  • After high energy activities and sometimes depending on what I’ve done for a medium energy activity I find it helpful to have periods of rest in my routine, usually for 30-60 minutes the latter especially after a high energy activity so my body and mind can stop and pause for a bit. I never regain energy but resting just helps my body to stop so it’s not on the go all the time. 
  • Rest is different for everyone, for me I like to shut down and just lay and listen to mindfulness meditations and soundscapes. Other people prefer to do a restful activity. Here’s a blog post I wrote about rest. I find it helpful to have several rest periods a day, especially on a bad day just to help especially with my chronic fatigue.
  • Alternatively after a medium energy activities you could put a low-level activity into your routine.
  • Different people find different activities high energymedium energy or low-level activity and it also depends upon how you’re feeling that day and how much energy you have for activities. One day an activity may be low-level activity another day it may be medium energy activity or vice versa.
  • With high energy and medium energy activities work out your activity limit. This is different for everyone and also depends on the activities and how you’re feeling that day. Usually for me with a medium energy activity I can manage 20-30 minutes and I’d usually need a rest afterwards so I build this into my routine. It’s usually a case of trial-and error to work out your activity limit. With low-level activities I still have to remember not to overdo it and burn out so in my routine I usually schedule 30-60 minutes for a low-level activity. I find it helpful to put a timer on to ensure I don’t overdo it and go over my activity limit or I take regular breaks.
  • Don’t forget to put meals and snacks into your routine too!
  • It’s also good to have a set time to wind down for bed. Have a snack and a hot milky drink, do an activity that doesn’t involve screens such as reading, listening to an audiobook or podcasts, activity books etc. Then go to sleep once you’re feeling tired and ready for sleep.

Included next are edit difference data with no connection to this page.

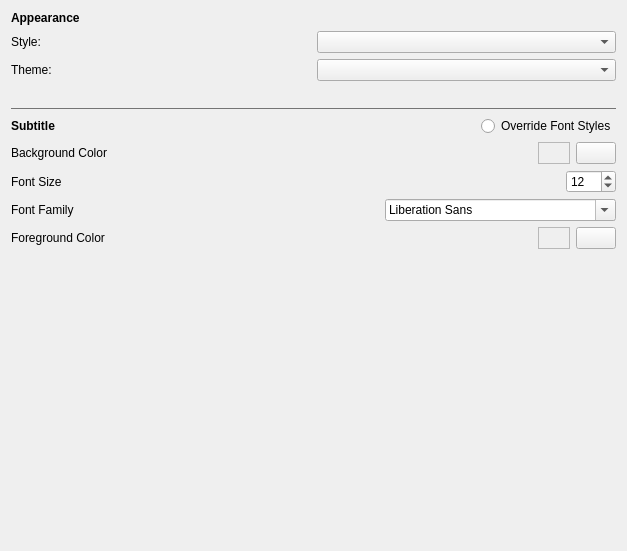
DatDarkAlpaca/sore-crow, file sore-crow/res/designer/preferences/appearance_page.ui: the form before one commit.
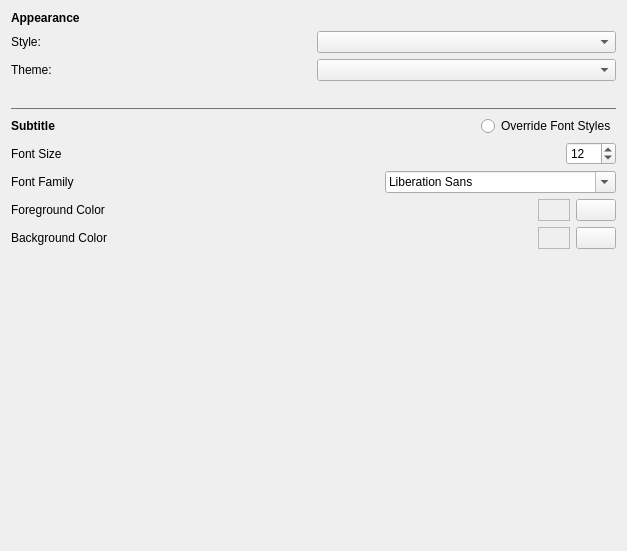
The form after the commit. Icons and pictures are not drawn.

Commit message: Fixes override-ass

Patch:
```diff
--- a/sore-crow/res/designer/preferences/appearance_page.ui
+++ b/sore-crow/res/designer/preferences/appearance_page.ui
@@ -109,57 +109,6 @@
      </item>
     </layout>
    </item>
-   <item>
-    <layout class="QHBoxLayout" name="backgroundColorLayout">
-     <item>
-      <widget class="QLabel" name="backgroundColorLabel">
-       <property name="text">
-        <string>Background Color</string>
-       </property>
-      </widget>
-     </item>
-     <item>
-      <spacer name="backgroundColorSpacer">
-       <property name="orientation">
-        <enum>Qt::Horizontal</enum>
-       </property>
-       <property name="sizeHint" stdset="0">
-        <size>
-         <width>40</width>
-         <height>20</height>
-        </size>
-       </property>
-      </spacer>
-     </item>
-     <item>
-      <widget class="QFrame" name="backgroundFrame">
-       <property name="minimumSize">
-        <size>
-         <width>32</width>
-         <height>0</height>
-        </size>
-       </property>
-       <property name="frameShape">
-        <enum>QFrame::StyledPanel</enum>
-       </property>
-       <property name="frameShadow">
-        <enum>QFrame::Raised</enum>
-       </property>
-      </widget>
-     </item>
-     <item>
-      <widget class="QPushButton" name="backgroundColorBtn">
-       <property name="text">
-        <string/>
-       </property>
-       <property name="icon">
-        <iconset resource="../../sore_crow.qrc">
-         <normaloff>:/Icons/icons/copy/eyedropper-tool.png</normaloff>:/Icons/icons/copy/eyedropper-tool.png</iconset>
-       </property>
-      </widget>
-     </item>
-    </layout>
-   </item>
    <item>
     <layout class="QHBoxLayout" name="fontSizeLayout">
      <item>
@@ -288,6 +237,57 @@
      </item>
     </layout>
    </item>
+   <item>
+    <layout class="QHBoxLayout" name="backgroundColorLayout">
+     <item>
+      <widget class="QLabel" name="backgroundColorLabel">
+       <property name="text">
+        <string>Background Color</string>
+       </property>
+      </widget>
+     </item>
+     <item>
+      <spacer name="backgroundColorSpacer">
+       <property name="orientation">
+        <enum>Qt::Horizontal</enum>
+       </property>
+       <property name="sizeHint" stdset="0">
+        <size>
+         <width>40</width>
+         <height>20</height>
+        </size>
+       </property>
+      </spacer>
+     </item>
+     <item>
+      <widget class="QFrame" name="backgroundFrame">
+       <property name="minimumSize">
+        <size>
+         <width>32</width>
+         <height>0</height>
+        </size>
+       </property>
+       <property name="frameShape">
+        <enum>QFrame::StyledPanel</enum>
+       </property>
+       <property name="frameShadow">
+        <enum>QFrame::Raised</enum>
+       </property>
+      </widget>
+     </item>
+     <item>
+      <widget class="QPushButton" name="backgroundColorBtn">
+       <property name="text">
+        <string/>
+       </property>
+       <property name="icon">
+        <iconset resource="../../sore_crow.qrc">
+         <normaloff>:/Icons/icons/copy/eyedropper-tool.png</normaloff>:/Icons/icons/copy/eyedropper-tool.png</iconset>
+       </property>
+      </widget>
+     </item>
+    </layout>
+   </item>
    <item>
     <spacer name="bottomSpacer">
      <property name="orientation">
```
The commit also changes 1 other file.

Making your bedroom environment different between night and day can help with sleep as it can help your body feel like it’s in two different places even though you’re still in bed. This was a tip I was recently given during a sleep session for people with chronic pain.

Also from this session I got told that if you are able to try to get some daylight into your room during the day that will also help with sleep at night - I do know how hard this can be for those with light sensitivity and it’s something I’m personally trying working on and it’s tough going.

  • If possible have a set daily routine so you’re roughly doing the same thing each day (if possible) - this helps to give your mind and body some structure.
  • What I do is I have my daily routine in my bullet journal, but life changes like my agency care is at different times each day so I have my routine on my iCal so I can change it as well as colour code it.
  • Another great alternative that I also have a use is the Stickman Communications pacing magnet set so I can create my day on a magnetic wipe board with different coloured magnets that I can write on. This gives me more flexibility as I can change it for how my day ahead will look as well as changing it around during the day should I find my energy levels drop and I need more rest and lower-level activities. Also some days I’ll use a green magnetic for a particular activity and other for the same activity I may use an orange or even a red one.
Link to buying the pacing routine magnet set - I personally have found buying fine liner coloured or if not just black wipe board pens great and glasses cleaning spray is great for cleaning wipe boards! You can easily buy a cheap wipe board from places like The Range, Amazon or Tesco and other similar places. (This magnet set does come with VAT exemption for those eligible.)

This is my magnetic routine for today: